Dorr Mountain Hike
As I mentioned last week-end in one of my posts, I hiked up Dorr mountain, which at 1270 feet (390 meters) is the third highest peak on Mount Desert Island. Now as mountains go, that isn’t very big, but keep in mind that you begin these hike at or near sea level so it provides sufficient challenge, especially to a relative novice like me.
There are numerous ways to reach the summit of Dorr. Two of the approaches involve long staircases of stone carved into the mountainside; trails designed by the earliest trail designers and builders. These designers included George Dorr, considered the “father of Acadia”. He was one of the first wealthy “rusticators” (as they were referred to) whose family vacationed on the island. He was a lifelong bachelor and in the end used most of his family’s fortune in the pursuit of securing Acadia’s future as a National Park. So it seems only fitting that he have a mountain named after him!
The trail I decided to take is called the “North Ridge Trail”, and avoids those pesky ladders attached to boulders that send me straight into an anxiety attack. The trail while steep was not as daunting in terms of technical difficulty as the ascent I made up Pemetic a few weeks ago. The first section of the trail follows the fire road through old growth Hemlock forest. I saw some fallen trees that had to be sawed in order to keep the fire road clear, and had to wonder just how old those trees were and what they had been witness to over the years.
Within 20 yards of leaving the fire road and heading up the North Ridge Trail, the trail becomes rock to rock stepping, climbing the whole way.

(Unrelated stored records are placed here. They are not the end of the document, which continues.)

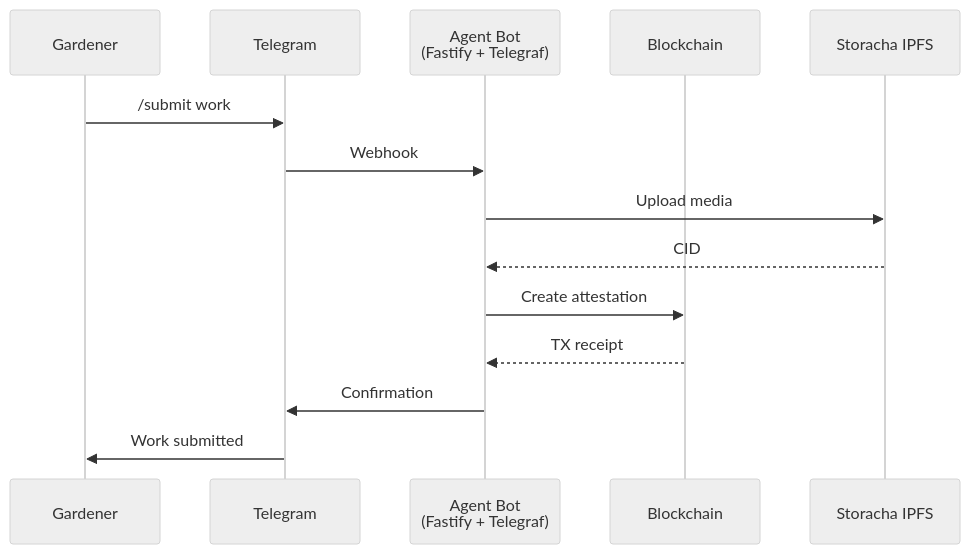
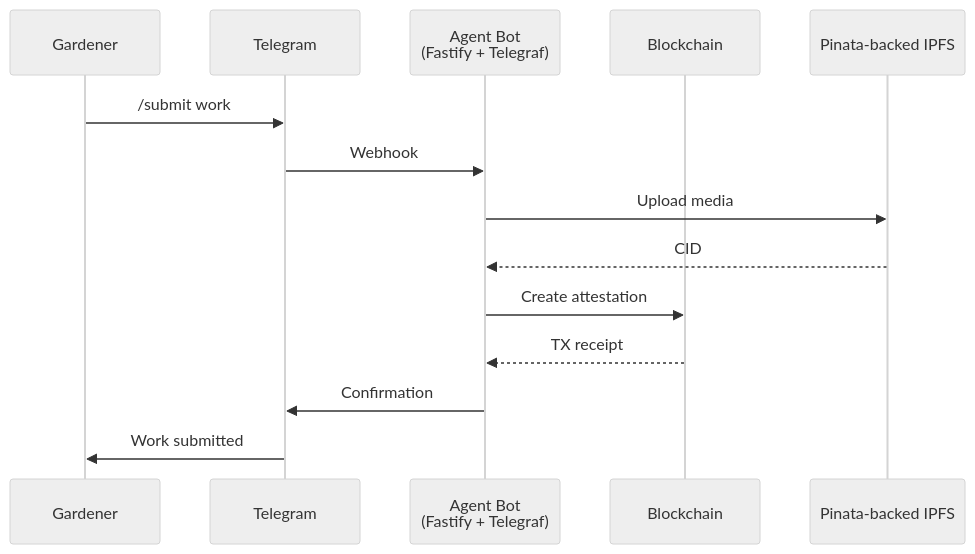
The first of 2 diagrams in docs/docs/builders/packages/agent.mdx (greenpill-dev-guild/green-goods), drawn with Mermaid (neutral theme) before and after one commit. The commit also changed other lines of this file and 28 other files, not shown here.

````diff
--- a/docs/docs/builders/packages/agent.mdx
+++ b/docs/docs/builders/packages/agent.mdx
@@ -13,17 +13,17 @@
 ```mermaid
 sequenceDiagram
     participant G as Gardener
     participant TG as Telegram
     participant Bot as Agent Bot<br/>(Fastify + Telegraf)
     participant Chain as Blockchain
-    participant IPFS as Storacha IPFS
+    participant IPFS as Pinata-backed IPFS
 
     G->>TG: /submit work
     TG->>Bot: Webhook
     Bot->>IPFS: Upload media
     IPFS-->>Bot: CID
     Bot->>Chain: Create attestation
     Chain-->>Bot: TX receipt
     Bot->>TG: Confirmation
     TG->>G: Work submitted
 ```
````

A “huffer and puffer” for sure as one of my friends describes these mountain hikes. Along the way, I saw wild blueberries and a shrub that looked to be in the rhododendron family blooming.
The trees had really pushed their leaves during the past week, and my sping allergies weren’t helping my breathing any (that’s my excuse and I’m working it all the way). As I paused to look behind me, I was amazed at how green the valley had become, seemingly overnight!

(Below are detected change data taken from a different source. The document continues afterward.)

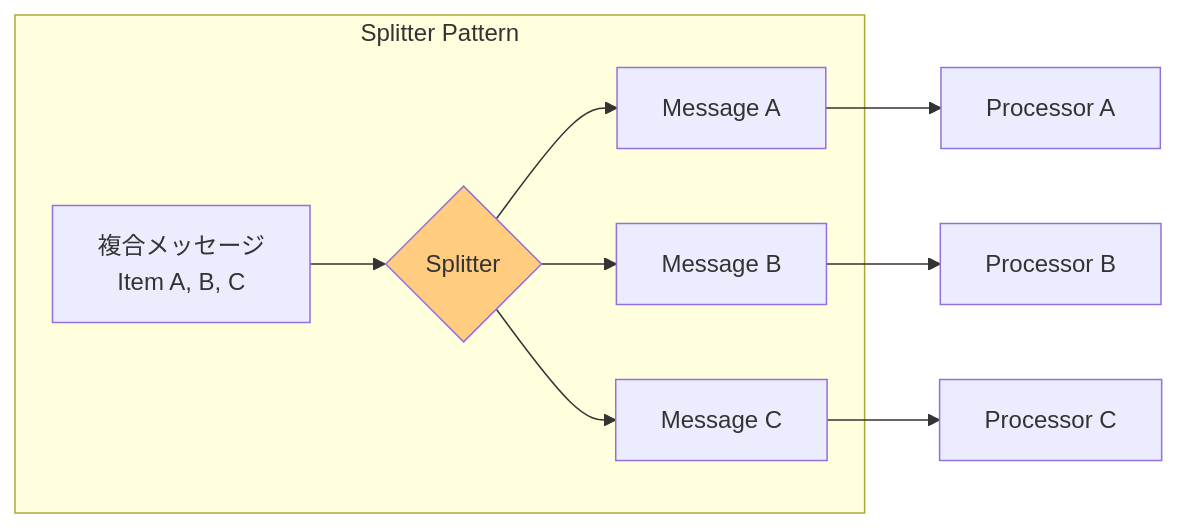
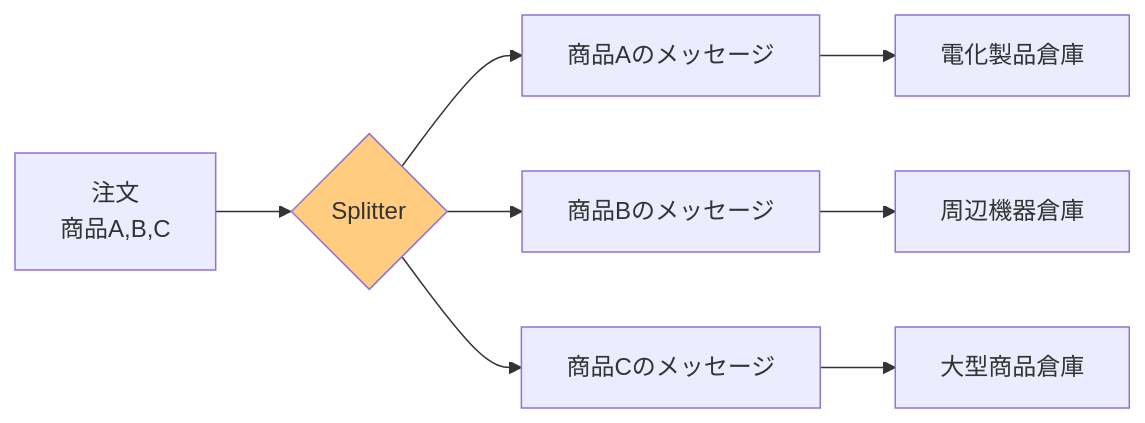
Before and after one commit to tomoikey/quartz: the third of 7 diagrams in content/programming/reactive_messaging_pattern/simple-routers/splitter.md, drawn with Mermaid. The commit also changed other lines of this file and 18 other files, not shown here.

````diff
--- a/content/programming/reactive_messaging_pattern/simple-routers/splitter.md
+++ b/content/programming/reactive_messaging_pattern/simple-routers/splitter.md
@@ -32,15 +68,13 @@
 ```mermaid
 graph LR
-    subgraph "Splitter Pattern"
-        ORDER[複合メッセージ<br/>Item A, B, C] --> SP{Splitter}
-        SP --> MSG_A[Message A]
-        SP --> MSG_B[Message B]
-        SP --> MSG_C[Message C]
-    end
+    ORDER[注文<br/>商品A,B,C] --> SP{Splitter}
+    SP --> MSG_A[商品Aのメッセージ]
+    SP --> MSG_B[商品Bのメッセージ]
+    SP --> MSG_C[商品Cのメッセージ]
 
-    MSG_A --> PROC_A[Processor A]
-    MSG_B --> PROC_B[Processor B]
-    MSG_C --> PROC_C[Processor C]
+    MSG_A --> WH_A[電化製品倉庫]
+    MSG_B --> WH_B[周辺機器倉庫]
+    MSG_C --> WH_C[大型商品倉庫]
 
     style SP fill:#ffcc80
 ```
````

As you can see from the photo above, a cruise ship (and that’s one of the smaller ones) looms large in the harbor. They will be a routine sight from now until the end of October. The next photo gives you a different perspective of the harbor and valley from the summit of Dorr, and gives you some idea of how steep the ascent was.

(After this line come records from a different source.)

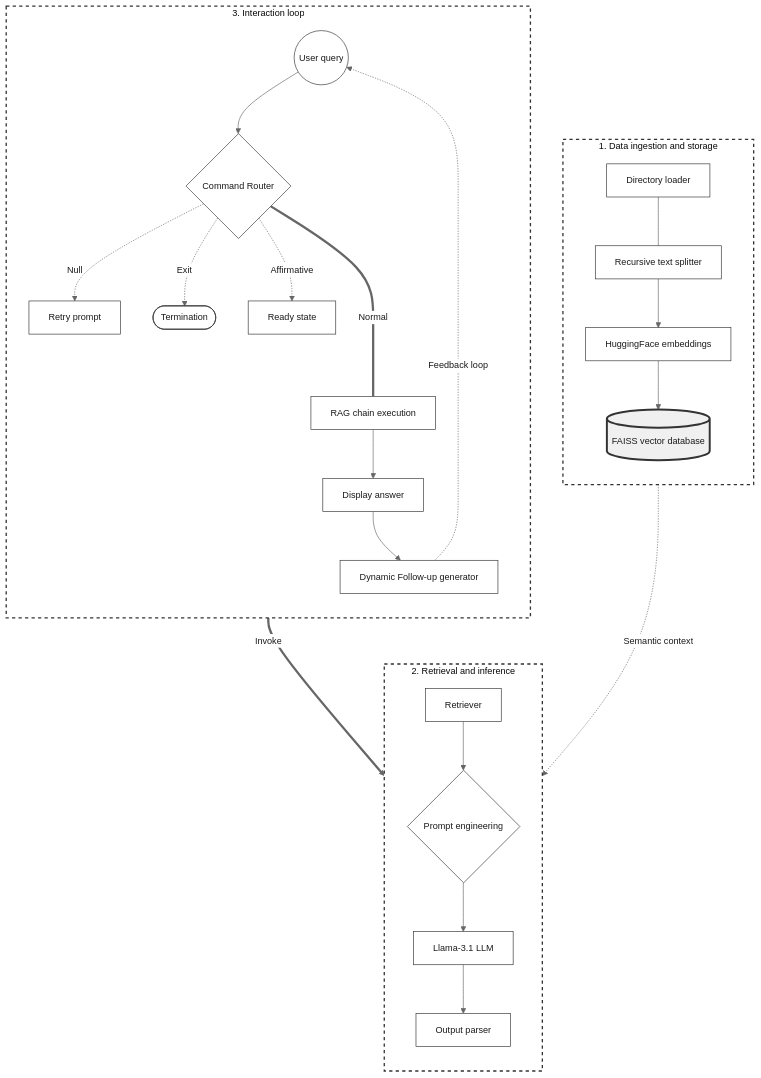
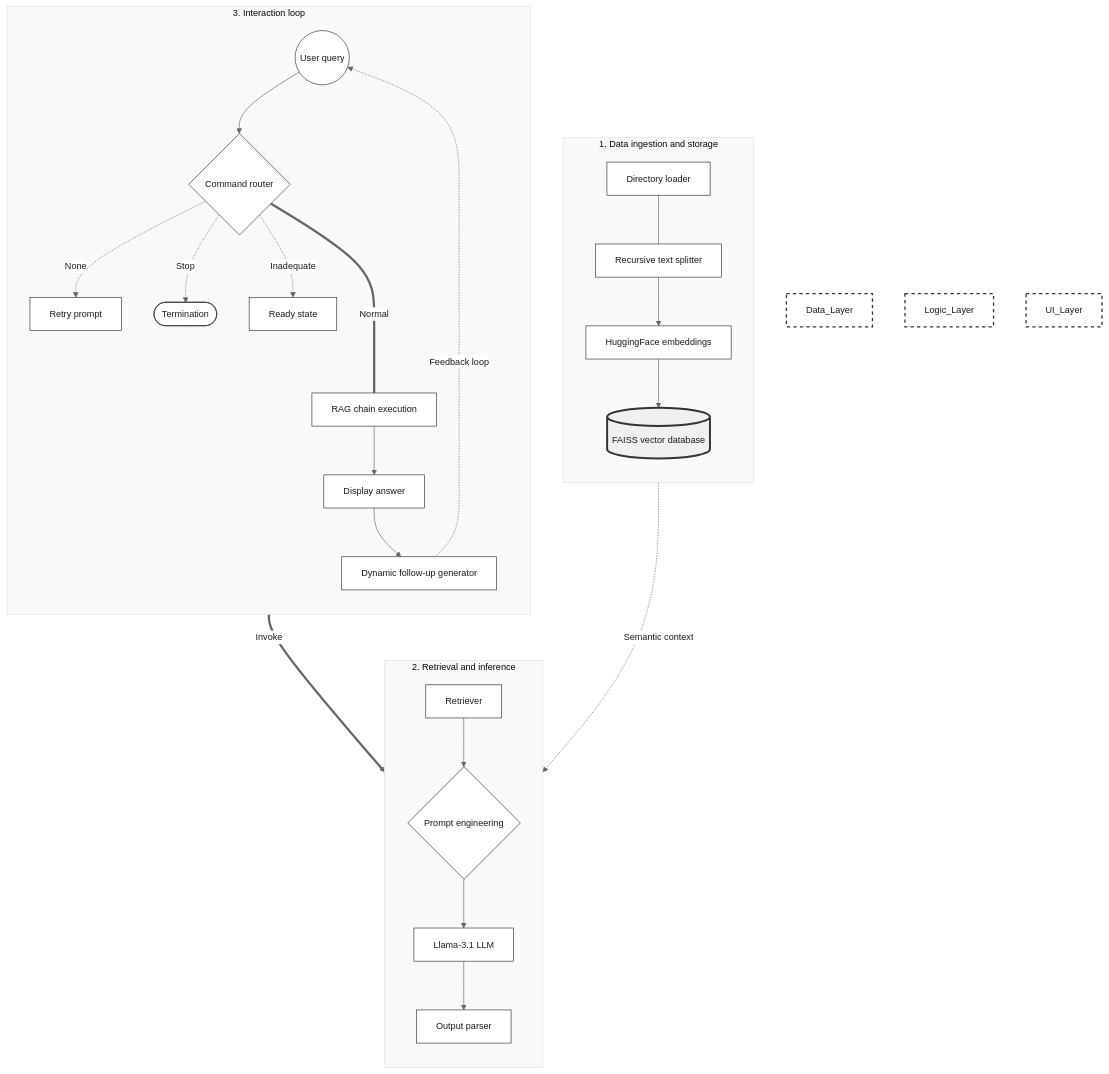
The diagram in README.md (Bo96321asd/AeroAxis-LLM), drawn with Mermaid before and after one commit. The commit also changed other lines of this file, not shown here.

````diff
--- a/README.md
+++ b/README.md
@@ -60,44 +62,44 @@
 ``` mermaid
 %%{init: {
     'theme': 'base', 
     'themeVariables': { 
         'primaryColor': '#ffffff', 
         'primaryBorderColor': '#333333', 
         'primaryTextColor': '#1a1a1a', 
         'lineColor': '#666666', 
         'fontFamily': 'Helvetica, Arial, sans-serif',
         'fontSize': '14px',
         'tertiaryColor': '#f9f9f9'
     }
 }}%%
 graph TD
-    subgraph Data_Layer ["1. Data ingestion and storage"]
+    subgraph Data_layer ["1. Data ingestion and storage"]
         direction TB
         A[Directory loader] --- B[Recursive text splitter]
         B --> C[HuggingFace embeddings]
         C --> D[(FAISS vector database)]
     end
-    subgraph Logic_Layer ["2. Retrieval and inference"]
+    subgraph Logic_layer ["2. Retrieval and inference"]
         direction TB
         E[Retriever] --> F{Prompt engineering}
         F --> G[Llama-3.1 LLM]
         G --> H[Output parser]
     end
-    subgraph UI_Layer ["3. Interaction loop"]
+    subgraph UI_layer ["3. Interaction loop"]
         direction TB
-        I((User query)) --> J{Command Router}
-        J -.->|Null| K["Retry prompt"]
-        J -.->|Exit| L([Termination])
-        J -.->|Affirmative| M["Ready state"]
+        I((User query)) --> J{Command router}
+        J -.->|None| K["Retry prompt"]
+        J -.->|Stop| L([Termination])
+        J -.->|Inadequate| M["Ready state"]
         J ====|Normal| N["RAG chain execution"]
         N --> O["Display answer"]
-        O --> P["Dynamic Follow-up generator"]
+        O --> P["Dynamic follow-up generator"]
     end
     D -.->|Semantic context| E
     N ==>|Invoke| E
     P -.->|Feedback loop| I
     style Data_Layer fill:#ffffff,stroke:#333,stroke-width:2px,stroke-dasharray: 5 5
     style Logic_Layer fill:#ffffff,stroke:#333,stroke-width:2px,stroke-dasharray: 5 5
     style UI_Layer fill:#ffffff,stroke:#333,stroke-width:2px,stroke-dasharray: 5 5
     style D fill:#f0f0f0,stroke-width:3px
 ```
````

Cadillac mountain sits just to the west of Dorr and a long, deep gorge seperate the two. Cadillac, the tallest peak on the island rises an additional 250 feet (76 meters) above Dorr. Here is a shot looking across the top of Dorr toward Cadillac. I could see the reflection of the sun bouncing off car rooftops as they drove (the nerve of them) up Cadillac.
This was one of the calmest days (breeze wise), that I’ve had on the island; and as the temperature rose to 75 degrees (24 c), I was longing for that wind. I didn’t linger too long at the summit, as I was eager for the relative cool of the forest below. Going down sure was alot easier than going up and I enjoyed spectacular views until I hit the tree line.
THANK YOU MR. DORR!! Your dedication and generosity have allowed millions of people to enjoy this beautiful place. Thank you for sharing your mountain with me.